Ease of Customization
Besides its diminutive size, this is probably the greatest strength of the EliteDesk 800 G1 Desktop Mini, thanks to toolless entry. To get inside, all you need to do is twist off a thumb screw and slide the top of the PC off. This gives you easy access to the internals of the PC, so you can quickly swap out or add more storage or RAM.
It’s very easy to swap out some components of the EliteDesk 800 G1 Desktop Mini. You won’t need any tools to replace your storage drive or add more RAM. The storage drive, in this case the 120 GB SSD, slides out easily, revealing the two memory slots beneath. The whole process of adding another 8 GB of RAM, from opening the casing to closing it again, took me no more than five minutes—if you ever foresee a situation where your IT staff would need to add memory to a lot of units, that’s a great benefit. The only time you’ll need tools is if you want to replace the fan or add a second storage drive using the m.2 module.
As long as you’re clear on what the HP EliteDesk 800 G1 Desktop Mini is trying to be, it’s an excellent machine. It’s not meant for entertainment, and it’s not meant for graphics-intensive work that demands a lot of processing power. It’s meant for simple, day-to-day office tasks, and it’s meant to be bought in bulk, cheaply. Our benchmark tests show that the Mini is more than capable of handling those basic office tasks without any productivity-killing slowdown.
Because it’s meant to be a simple, cheap desktop, things like discrete graphics didn’t make the cut, which is fine. However, it seems like some sacrifices, specifically the lack of an HDMI port, Wi-Fi 802.11ac and Bluetooth, might hold the Mini back in a lot of eyes. The lack of an HDMI port can be worked around easily enough with an adapter, but if you’re buying in bulk, that’s just another cost to add up.
But, the EliteDesk 800 G1 Desktop Mini reigns supreme in a lot of other ways. It’s one of the smallest and most flexible desktop PCs on the market, and the ability to mount it just about anywhere on the desk, including the underside, is great for saving space. The ability to open up the casing without tools makes it very easy to customize these PCs after they’ve been purchased and deployed, saving a lot of time for your IT staff, too.
It also helps that Microsoft really bailed you and HP out by guaranteeing Windows 10 as a free upgrade for both Windows 7 and 8.1 during its first year. It’ll be a lot easier to buy these PCs in bulk knowing that if Windows 10 really does meet the hype, you won’t need to shell out a bunch of cash for an office-wide upgrade. You have the option of sticking with Windows 7 or 8.1 or plunging into Windows 10, and options are always nice to have.

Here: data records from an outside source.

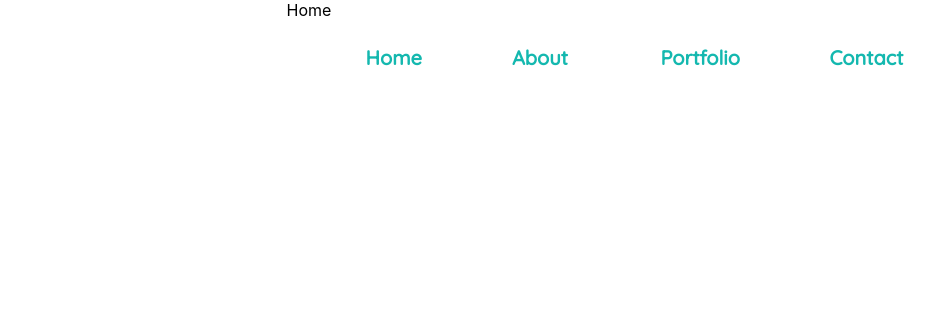
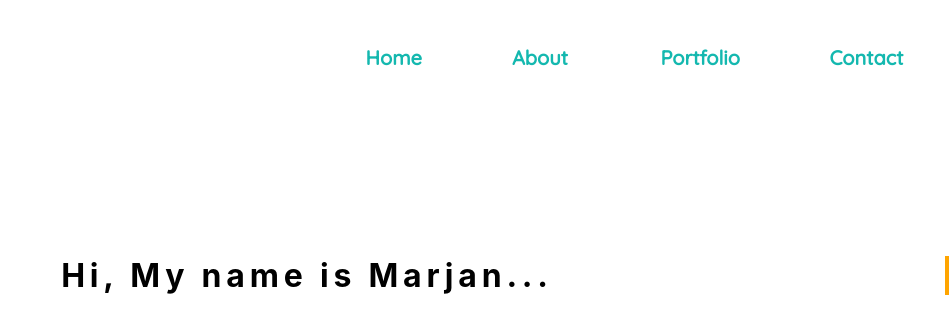
Before and after one commit to Marjan154/marjan-personal-website, a React (Create React App) app: page / in a window 1280 px wide. Shown: the top 334 px of the page, without its empty margins (331-1280 px from the left). Built offline with nearby package versions, Linux system fonts and the light colour scheme.

Commit message:
typewriter

```diff
--- a/src/components/Home.js
+++ b/src/components/Home.js
@@ -1,13 +1,17 @@
-import React, { Component } from 'react';
+import React, { Component } from "react";
+import styles from "../styles/home.css";
 
 class Home extends Component {
-    state = {}
-    render() {
-        return (
-            <div>
-                Home
-        </div>);
-    }
+  state = {};
+  render() {
+    return (
+      <div className="home">
+        <div className="typewriter">
+          <h1>Hi, My name is Marjan...</h1>
+        </div>
+      </div>
+    );
+  }
 }
 
 export default Home;
--- a/src/styles/home.css
+++ b/src/styles/home.css
@@ -0,0 +1,33 @@
+.typewriter h1 {
+  color: black;
+  overflow: hidden; /* Ensures the content is not revealed until the animation */
+  border-right: 0.15em solid orange; /* The typwriter cursor */
+  white-space: nowrap; /* Keeps the content on a single line */
+  margin: 0 auto; /* Gives that scrolling effect as the typing happens */
+  letter-spacing: 0.15em; /* Adjust as needed */
+  animation: typing 3.5s steps(40, end), blink-caret 0.75s step-end infinite;
+}
+
+.home {
+  padding-top: 20%;
+}
+/* The typing effect */
+@keyframes typing {
+  from {
+    width: 0;
+  }
+  to {
+    width: 100%;
+  }
+}
+
+/* The typewriter cursor effect */
+@keyframes blink-caret {
+  from,
+  to {
+    border-color: transparent;
+  }
+  50% {
+    border-color: orange;
+  }
+}
--- a/src/styles/navbar.css
+++ b/src/styles/navbar.css
@@ -1,12 +1,12 @@
-@import url('https://fonts.googleapis.com/css?family=Quicksand:300,500');
+@import url("https://fonts.googleapis.com/css?family=Quicksand:300,500");
 
-
-nav{
+nav {
   height: 30px;
   width: 100%;
   padding: 0;
   margin: 0;
-    position: absolute;
+  position: fixed;
+  z-index: 1;
 }
 nav ul {
   float: right;
@@ -23,12 +23,12 @@ nav ul {
 nav li {
   float: top;
   margin: 25px;
-    padding-right:20px;
+  padding-right: 20px;
 }
 nav li a {
   display: inline-block;
   color: #14b8af;
-      font-family: 'Quicksand', sans-serif;
+  font-family: "Quicksand", sans-serif;
   font-weight: 1000;
   margin: 10%;
   padding: 10px;
@@ -43,7 +43,6 @@ nav li {
   -moz-animation: bounce 2.5s infinite;
   -o-animation: bounce 2.5s infinite;
 }
-
 
 @-webkit-keyframes bounce {
   0%,
```
Also changed, not shown: src/App.js (+5 -6 lines). Lines whose indentation alone changed are shown as unchanged.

The EliteDesk 800 G1 Desktop Mini costs $660 for the i3 configuration, $790 for the i5 configuration and $910 for the i7 configuration. That’s a bit expensive, and while the option for monthly payments is nice, it’s a bit rough that the Mini comes in at a couple hundred dollars more than its most direct competitor, the Lenovo ThinkCentre M73 Tiny Desktop. That said, the EliteDesk 800 G1 Desktop Mini is smaller, more efficient and much more easily customizable than Lenovo’s machine. I’ll leave it up to you to decide if those advantages are worth shelling out the extra cash.
The Good: Easily customizable with toolless entry, very small, wide variety of mounting options, very energy efficient, can handle basic office tasks with no noticeable slowdown, dual-monitor support thanks to two DisplayPorts
The Bad: No HDMI port, no 802.11ac Wi-Fi, no Bluetooth, noisy fan, a bit expensive, lack of optical drive could still be problematic for some